Aung San Suu Kyi used to be the Rohingya’s only hope for freedom. Like so many others, they thought she would be an advocate for human rights. She has not done what we hoped she would do. For the Rohingya she has contributed to making their lives a lot worse. What can one say, when not even the one person who could have helped them does so?
“My father was there in August of 88.” Shabana told me.
“He believed in her, alongside so many other Rohingyan people.”
Meeting Shabana and hearing her story made me feel hopeless. At the time, I felt like I couldn’t do much except support her and listen to her story. However, as I have been reading the headlines and articles on the news, I’ve felt a need to write about my short, but meaningful encounter with the Rohingya people.
The Rohingya never disrespected me, threatened me or mistreated me. It would never even cross my mind that these beautiful and hospitable people would be a threat to anybody, whether it is Norway or Myanmar.
I have never felt that their religion or culture would be a threat to Norway’s the way the authorities of Myanmar believe they will impact theirs.
Shabana and her people are human beings just like me. Shabana is just like me. She likes to listen to music, to put on makeup and wear nice clothes. She probably dreams of visiting her home in Myanmar again, the same way I miss being back in my home in Chiang Mai. The difference is she can never go back.
I haven’t written or spoken out about the situation in Myanmar other than to my friends and family. Because I feel like such a small and insignificant person in a world filled with war and conflict. I assume that for most of you reading this, loving your neighbor means loving all human beings, whether they are black, white, Jewish, Christian, Muslim or Buddhist. We’ve been taught since we were children that no one has more worth than the other based on religion or appearance.

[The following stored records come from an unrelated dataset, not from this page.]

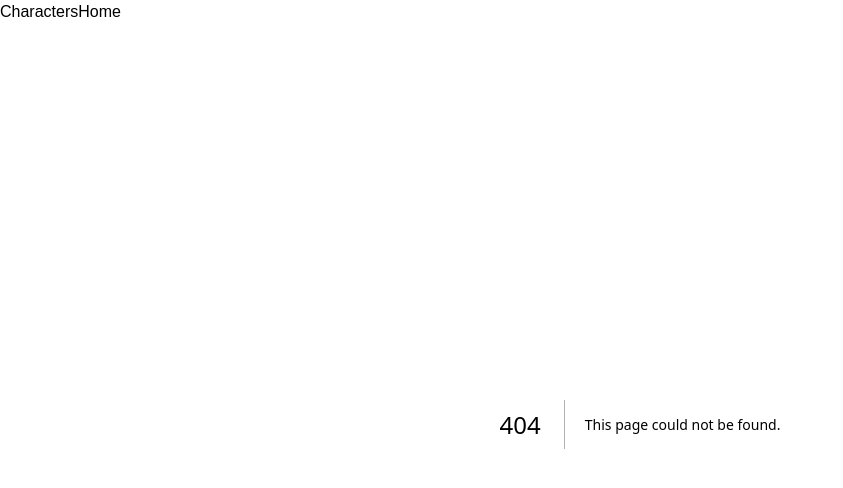
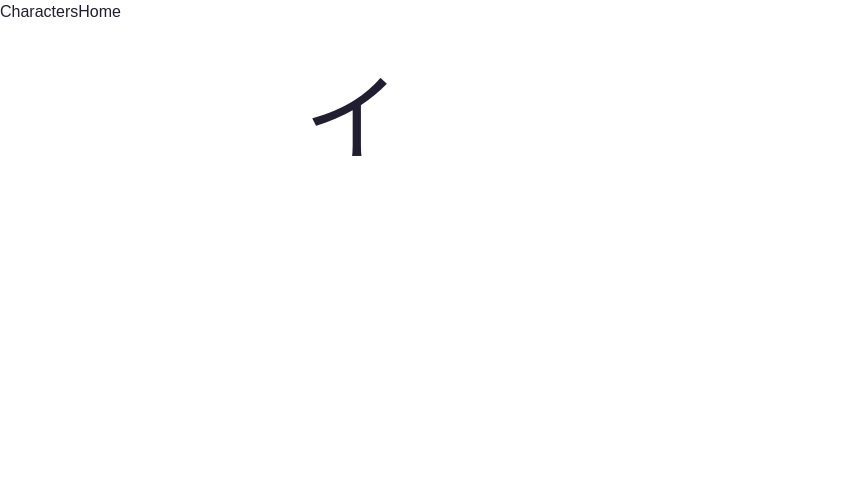
Before and after one commit to CodeByDex/bydex-japan, a Next.js app: page /quiz in a window 1280 px wide. Before the commit this address had no page. Shown: the top 488 px of the page, without its empty margins (0-843 px from the left). Built offline with nearby package versions, Linux system fonts and the light colour scheme.

Commit message:
Various UI updates to support flash cards
* renamed card components

* initial flashcard working model

* refactored character card to use reusable components

* updated flashcard to use reusable components

```diff
--- a/components/ui/character.tsx
+++ b/components/ui/character.tsx
@@ -1,18 +1,10 @@
 'use client';
 
 import React from 'react';
-import {useState} from 'react'
+import { useState } from 'react'
 import { character, reading } from '@lib/definitions';
 
-interface CharacterComponentProps {
-  character: character;
-}
-
-interface ReadingComponentProps {
-  reading: reading
-}
-
-export function ReadingComponent({ reading }: ReadingComponentProps) {
+export function ReadingComponent({ reading }: {reading: reading}) {
   const [isExpanded, setIsExpanded] = useState(false);
 
   const toggleExpand = () => {
@@ -39,13 +31,24 @@ export function ReadingComponent({ reading }: ReadingComponentProps) {
   )
 }
 
-export default function CharacterComponent({ character }: CharacterComponentProps) {
+export default function CharacterFullInfo({ character }: {character: character}) {
   return (
     <div className='flex'>
-      <div className='flex items-center justify-center p-4 text-8xl w-1/3'>
-        {character.id}
+      <LargeCharacter className="flex p-4 w-1/3" char={character.id} />
+      <CharacterInfo className='p-4 w-2/3' character={character} />
+    </div >
+  );
+}
+
+export function LargeCharacter({ char, className }: { char: string, className: string }) {
+  return <div className={`items-center justify-center text-8xl ${className}`}>
+    {char}
   </div>
-      <div className='p-4 w-2/3'>
+}
+
+export function CharacterInfo({ character, className }: { character: character, className: string }) {
+  return (
+    <div className={className}>
       <p><strong>Type:</strong> {character.type}</p>
       <p><strong>Readings:</strong></p>
       {character.readings.map(x => (
@@ -58,12 +61,11 @@ export default function CharacterComponent({ character }: CharacterComponentProp
       <p><strong>Grade:</strong> {character.grade}</p>
       <p><strong>AP:</strong> {character.AP ? 'Yes' : 'No'}</p>
       {character.mnemonic && <p><strong>Mnemonic:</strong> {character.mnemonic}</p>}
-        {character.note && <p><strong>Note:</strong> {character.note}</p> }
+      {character.note && <p><strong>Note:</strong> {character.note}</p>}
       <p><strong>Examples:</strong></p>
       {character.examples.map(x => (
         <ReadingComponent reading={x} key={x.id} />
       ))}
     </div>
-    </div >
-  );
+  )
 }
--- /dev/null
+++ b/components/ui/flashcard.tsx
@@ -0,0 +1,23 @@
+"use client"
+
+import React, { useState } from 'react';
+
+type FlashcardProps = {
+  prompt: React.ReactNode;
+  answer: React.ReactNode;
+};
+
+export default function FlashcardComponent({prompt, answer}: FlashcardProps){
+    const [showPrompt, setShowPrompt] = useState(true);
+
+    const handleClick = () => {
+      setShowPrompt(false);
+    };
+
+    return (
+      <div onClick={handleClick}>
+        <div>{showPrompt ? prompt : answer}</div>
+      </div>
+    );
+
+}
--- a/src/app/character/[char]/page.tsx
+++ b/src/app/character/[char]/page.tsx
@@ -1,5 +1,5 @@
 import characters from "../../../../public/data/characterDatabase"
-import CharacterComponent from "@components/ui/character"
+import CharacterFullInfo from "@components/ui/character"
 
 export default async function Page({
     params,
@@ -12,7 +12,7 @@ export default async function Page({
     if (!character)
         return <div>Unable to find {char}</div>
     else
-        return (<CharacterComponent character={character} />)
+        return (<CharacterFullInfo character={character} />)
   }
 
   export async function generateStaticParams() {
--- a/src/app/character/page.tsx
+++ b/src/app/character/page.tsx
@@ -1,12 +1,15 @@
 import characters from "../../../public/data/characterDatabase";
-import CharacterComponent from "@components/ui/character"
+import CharacterFullInfo from "@components/ui/character"
+import Link from "next/link";
 
 export default function Page() {
     return (
         <div className="flex flex-wrap gap-4">
             {characters.map(x => (
                 <div key={x.id} className="flex flex-col basis-1/4 max-w-1/4 min-w-[300px] p-4 border rounded-lg">
-                    <CharacterComponent character={x}  />
+                    <Link href={`./character/${x.id}`}>
+                        <CharacterFullInfo character={x}  />
+                    </Link>
                 </div>
             ))}
         </div>
--- /dev/null
+++ b/src/app/quiz/layout.tsx
@@ -0,0 +1,11 @@
+
+
+export default function Layout({ children }: { children: React.ReactNode }) {
+  return (
+    <div className="flex h-screen flex-col md:flex-row md:overflow-hidden">
+      <div className="w-full flex-none md:w-64">
+      </div>
+      <div className="flex-grow p-6 md:overflow-y-auto md:p-12">{children}</div>
+    </div>
+  );
+}
--- /dev/null
+++ b/src/app/quiz/page.tsx
@@ -0,0 +1,18 @@
+import characters from "../../../public/data/characterDatabase";
+import FlashcardComponent from "@components/ui/flashcard";
+import { LargeCharacter, CharacterInfo } from "@components/ui/character";
+
+function getRandomItem<T>(array: T[]): T {
+    const randomIndex = Math.floor(Math.random() * array.length);
+    return array[randomIndex];
+  }
+
+  export default function Page() {
+
+    const item = getRandomItem(characters);
+
+    return (
+        <FlashcardComponent
+            prompt={<div>{<LargeCharacter char={item.id} className=""/>}</div>} answer={<CharacterInfo character={item} className="" /> } />
+    )
+}
```
Lines whose indentation alone changed are shown as unchanged.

I can’t go on reading the news about the terrible things happening to my brothers and sisters in Myanmar without saying anything or doing anything. Therefore, I will say this: I am 21 years old, 162 cm tall. I don’t have a bachelor’s degree yet, and I don’t know how to change the tires of a car. Sometimes I fail miserably at making a fire to keep the house warm and I lose my temper too often. But I do have a voice. It’s a small one, but it’s there. Right now this voice is for the Rohingya, because I believe that injustice anywhere is a threat to justice everywhere.